## [What you should do]
Each record must be repeated exactly. None may be dropped.

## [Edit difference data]
===============
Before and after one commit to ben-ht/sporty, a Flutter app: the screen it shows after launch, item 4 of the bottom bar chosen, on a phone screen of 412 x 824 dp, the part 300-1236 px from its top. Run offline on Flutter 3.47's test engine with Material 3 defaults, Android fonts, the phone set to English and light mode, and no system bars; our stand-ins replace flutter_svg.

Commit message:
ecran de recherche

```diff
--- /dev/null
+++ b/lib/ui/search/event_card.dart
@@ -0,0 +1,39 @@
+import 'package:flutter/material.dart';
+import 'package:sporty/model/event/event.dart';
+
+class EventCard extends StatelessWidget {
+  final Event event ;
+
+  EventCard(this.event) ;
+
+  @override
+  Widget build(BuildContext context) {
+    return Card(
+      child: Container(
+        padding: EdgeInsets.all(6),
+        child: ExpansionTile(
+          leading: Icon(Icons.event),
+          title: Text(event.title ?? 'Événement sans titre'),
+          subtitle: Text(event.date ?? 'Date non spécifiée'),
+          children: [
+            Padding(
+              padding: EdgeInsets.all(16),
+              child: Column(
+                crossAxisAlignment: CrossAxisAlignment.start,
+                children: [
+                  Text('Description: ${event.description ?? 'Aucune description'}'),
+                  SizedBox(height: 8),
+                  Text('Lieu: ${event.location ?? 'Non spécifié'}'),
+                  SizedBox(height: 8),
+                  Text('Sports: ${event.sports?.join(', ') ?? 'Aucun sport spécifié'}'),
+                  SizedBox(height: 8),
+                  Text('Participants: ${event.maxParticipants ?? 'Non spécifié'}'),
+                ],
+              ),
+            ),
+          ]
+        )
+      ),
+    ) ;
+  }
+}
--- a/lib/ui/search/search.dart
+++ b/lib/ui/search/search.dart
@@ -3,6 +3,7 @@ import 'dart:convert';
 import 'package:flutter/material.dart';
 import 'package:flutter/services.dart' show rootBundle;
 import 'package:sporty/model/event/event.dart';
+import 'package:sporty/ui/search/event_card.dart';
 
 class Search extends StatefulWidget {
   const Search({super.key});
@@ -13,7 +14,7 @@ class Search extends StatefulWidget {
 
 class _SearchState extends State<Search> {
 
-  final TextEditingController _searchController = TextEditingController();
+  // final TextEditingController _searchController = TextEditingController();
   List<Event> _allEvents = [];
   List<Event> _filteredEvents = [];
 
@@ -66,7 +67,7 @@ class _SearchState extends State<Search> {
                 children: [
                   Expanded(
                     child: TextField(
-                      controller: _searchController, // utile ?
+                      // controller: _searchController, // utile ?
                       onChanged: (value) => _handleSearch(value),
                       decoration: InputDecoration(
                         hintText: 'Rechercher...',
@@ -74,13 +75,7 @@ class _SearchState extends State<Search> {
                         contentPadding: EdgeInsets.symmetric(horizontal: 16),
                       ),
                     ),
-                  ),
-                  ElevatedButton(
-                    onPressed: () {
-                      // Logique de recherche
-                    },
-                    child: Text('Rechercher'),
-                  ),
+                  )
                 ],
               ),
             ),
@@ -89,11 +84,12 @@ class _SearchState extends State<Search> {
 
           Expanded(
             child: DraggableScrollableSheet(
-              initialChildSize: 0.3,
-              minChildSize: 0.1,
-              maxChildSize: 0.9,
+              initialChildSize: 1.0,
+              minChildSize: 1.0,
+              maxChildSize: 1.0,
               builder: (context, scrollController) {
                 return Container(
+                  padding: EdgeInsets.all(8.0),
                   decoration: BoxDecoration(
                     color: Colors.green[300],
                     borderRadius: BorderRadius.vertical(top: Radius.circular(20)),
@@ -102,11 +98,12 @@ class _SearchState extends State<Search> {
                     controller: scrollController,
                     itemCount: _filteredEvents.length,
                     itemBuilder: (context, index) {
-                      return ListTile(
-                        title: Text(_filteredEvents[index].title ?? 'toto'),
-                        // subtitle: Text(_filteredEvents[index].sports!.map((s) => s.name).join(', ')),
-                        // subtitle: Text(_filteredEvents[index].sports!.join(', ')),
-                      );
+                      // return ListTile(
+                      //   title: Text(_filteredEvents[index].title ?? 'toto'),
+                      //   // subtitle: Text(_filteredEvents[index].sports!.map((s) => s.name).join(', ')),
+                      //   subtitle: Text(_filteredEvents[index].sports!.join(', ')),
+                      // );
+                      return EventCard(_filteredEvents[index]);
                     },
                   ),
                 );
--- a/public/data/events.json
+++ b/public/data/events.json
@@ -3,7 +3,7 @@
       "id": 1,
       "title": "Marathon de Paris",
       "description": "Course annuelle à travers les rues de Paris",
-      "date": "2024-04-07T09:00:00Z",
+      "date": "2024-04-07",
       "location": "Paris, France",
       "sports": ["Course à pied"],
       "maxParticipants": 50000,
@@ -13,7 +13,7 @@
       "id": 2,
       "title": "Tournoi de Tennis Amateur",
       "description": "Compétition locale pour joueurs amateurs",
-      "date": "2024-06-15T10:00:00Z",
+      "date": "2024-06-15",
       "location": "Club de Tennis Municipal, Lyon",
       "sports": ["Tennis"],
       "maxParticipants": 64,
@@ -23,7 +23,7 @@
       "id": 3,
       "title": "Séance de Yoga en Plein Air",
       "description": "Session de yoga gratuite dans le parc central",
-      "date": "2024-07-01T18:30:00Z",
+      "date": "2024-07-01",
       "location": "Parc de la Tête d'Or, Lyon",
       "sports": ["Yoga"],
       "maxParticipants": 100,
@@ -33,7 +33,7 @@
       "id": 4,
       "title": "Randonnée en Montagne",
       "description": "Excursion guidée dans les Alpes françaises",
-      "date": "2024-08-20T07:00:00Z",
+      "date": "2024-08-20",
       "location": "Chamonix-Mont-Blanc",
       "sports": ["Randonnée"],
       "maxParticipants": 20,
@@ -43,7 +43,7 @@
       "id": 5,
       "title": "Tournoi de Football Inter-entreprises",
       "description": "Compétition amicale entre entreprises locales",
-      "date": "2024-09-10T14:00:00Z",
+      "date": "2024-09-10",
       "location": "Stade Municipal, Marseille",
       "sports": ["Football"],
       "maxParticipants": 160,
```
===============
## [Result below]
Before and after one commit to ben-ht/sporty, a Flutter app: the screen it shows after launch, item 4 of the bottom bar chosen, on a phone screen of 412 x 824 dp, the part 300-1236 px from its top. Run offline on Flutter 3.47's test engine with Material 3 defaults, Android fonts, the phone set to English and light mode, and no system bars; our stand-ins replace flutter_svg.

Commit message:
ecran de recherche

```diff
--- /dev/null
+++ b/lib/ui/search/event_card.dart
@@ -0,0 +1,39 @@
+import 'package:flutter/material.dart';
+import 'package:sporty/model/event/event.dart';
+
+class EventCard extends StatelessWidget {
+  final Event event ;
+
+  EventCard(this.event) ;
+
+  @override
+  Widget build(BuildContext context) {
+    return Card(
+      child: Container(
+        padding: EdgeInsets.all(6),
+        child: ExpansionTile(
+          leading: Icon(Icons.event),
+          title: Text(event.title ?? 'Événement sans titre'),
+          subtitle: Text(event.date ?? 'Date non spécifiée'),
+          children: [
+            Padding(
+              padding: EdgeInsets.all(16),
+              child: Column(
+                crossAxisAlignment: CrossAxisAlignment.start,
+                children: [
+                  Text('Description: ${event.description ?? 'Aucune description'}'),
+                  SizedBox(height: 8),
+                  Text('Lieu: ${event.location ?? 'Non spécifié'}'),
+                  SizedBox(height: 8),
+                  Text('Sports: ${event.sports?.join(', ') ?? 'Aucun sport spécifié'}'),
+                  SizedBox(height: 8),
+                  Text('Participants: ${event.maxParticipants ?? 'Non spécifié'}'),
+                ],
+              ),
+            ),
+          ]
+        )
+      ),
+    ) ;
+  }
+}
--- a/lib/ui/search/search.dart
+++ b/lib/ui/search/search.dart
@@ -3,6 +3,7 @@ import 'dart:convert';
 import 'package:flutter/material.dart';
 import 'package:flutter/services.dart' show rootBundle;
 import 'package:sporty/model/event/event.dart';
+import 'package:sporty/ui/search/event_card.dart';
 
 class Search extends StatefulWidget {
   const Search({super.key});
@@ -13,7 +14,7 @@ class Search extends StatefulWidget {
 
 class _SearchState extends State<Search> {
 
-  final TextEditingController _searchController = TextEditingController();
+  // final TextEditingController _searchController = TextEditingController();
   List<Event> _allEvents = [];
   List<Event> _filteredEvents = [];
 
@@ -66,7 +67,7 @@ class _SearchState extends State<Search> {
                 children: [
                   Expanded(
                     child: TextField(
-                      controller: _searchController, // utile ?
+                      // controller: _searchController, // utile ?
                       onChanged: (value) => _handleSearch(value),
                       decoration: InputDecoration(
                         hintText: 'Rechercher...',
@@ -74,13 +75,7 @@ class _SearchState extends State<Search> {
                         contentPadding: EdgeInsets.symmetric(horizontal: 16),
                       ),
                     ),
-                  ),
-                  ElevatedButton(
-                    onPressed: () {
-                      // Logique de recherche
-                    },
-                    child: Text('Rechercher'),
-                  ),
+                  )
                 ],
               ),
             ),
@@ -89,11 +84,12 @@ class _SearchState extends State<Search> {
 
           Expanded(
             child: DraggableScrollableSheet(
-              initialChildSize: 0.3,
-              minChildSize: 0.1,
-              maxChildSize: 0.9,
+              initialChildSize: 1.0,
+              minChildSize: 1.0,
+              maxChildSize: 1.0,
               builder: (context, scrollController) {
                 return Container(
+                  padding: EdgeInsets.all(8.0),
                   decoration: BoxDecoration(
                     color: Colors.green[300],
                     borderRadius: BorderRadius.vertical(top: Radius.circular(20)),
@@ -102,11 +98,12 @@ class _SearchState extends State<Search> {
                     controller: scrollController,
                     itemCount: _filteredEvents.length,
                     itemBuilder: (context, index) {
-                      return ListTile(
-                        title: Text(_filteredEvents[index].title ?? 'toto'),
-                        // subtitle: Text(_filteredEvents[index].sports!.map((s) => s.name).join(', ')),
-                        // subtitle: Text(_filteredEvents[index].sports!.join(', ')),
-                      );
+                      // return ListTile(
+                      //   title: Text(_filteredEvents[index].title ?? 'toto'),
+                      //   // subtitle: Text(_filteredEvents[index].sports!.map((s) => s.name).join(', ')),
+                      //   subtitle: Text(_filteredEvents[index].sports!.join(', ')),
+                      // );
+                      return EventCard(_filteredEvents[index]);
                     },
                   ),
                 );
--- a/public/data/events.json
+++ b/public/data/events.json
@@ -3,7 +3,7 @@
       "id": 1,
       "title": "Marathon de Paris",
       "description": "Course annuelle à travers les rues de Paris",
-      "date": "2024-04-07T09:00:00Z",
+      "date": "2024-04-07",
       "location": "Paris, France",
       "sports": ["Course à pied"],
       "maxParticipants": 50000,
@@ -13,7 +13,7 @@
       "id": 2,
       "title": "Tournoi de Tennis Amateur",
       "description": "Compétition locale pour joueurs amateurs",
-      "date": "2024-06-15T10:00:00Z",
+      "date": "2024-06-15",
       "location": "Club de Tennis Municipal, Lyon",
       "sports": ["Tennis"],
       "maxParticipants": 64,
@@ -23,7 +23,7 @@
       "id": 3,
       "title": "Séance de Yoga en Plein Air",
       "description": "Session de yoga gratuite dans le parc central",
-      "date": "2024-07-01T18:30:00Z",
+      "date": "2024-07-01",
       "location": "Parc de la Tête d'Or, Lyon",
       "sports": ["Yoga"],
       "maxParticipants": 100,
@@ -33,7 +33,7 @@
       "id": 4,
       "title": "Randonnée en Montagne",
       "description": "Excursion guidée dans les Alpes françaises",
-      "date": "2024-08-20T07:00:00Z",
+      "date": "2024-08-20",
       "location": "Chamonix-Mont-Blanc",
       "sports": ["Randonnée"],
       "maxParticipants": 20,
@@ -43,7 +43,7 @@
       "id": 5,
       "title": "Tournoi de Football Inter-entreprises",
       "description": "Compétition amicale entre entreprises locales",
-      "date": "2024-09-10T14:00:00Z",
+      "date": "2024-09-10",
       "location": "Stade Municipal, Marseille",
       "sports": ["Football"],
       "maxParticipants": 160,
```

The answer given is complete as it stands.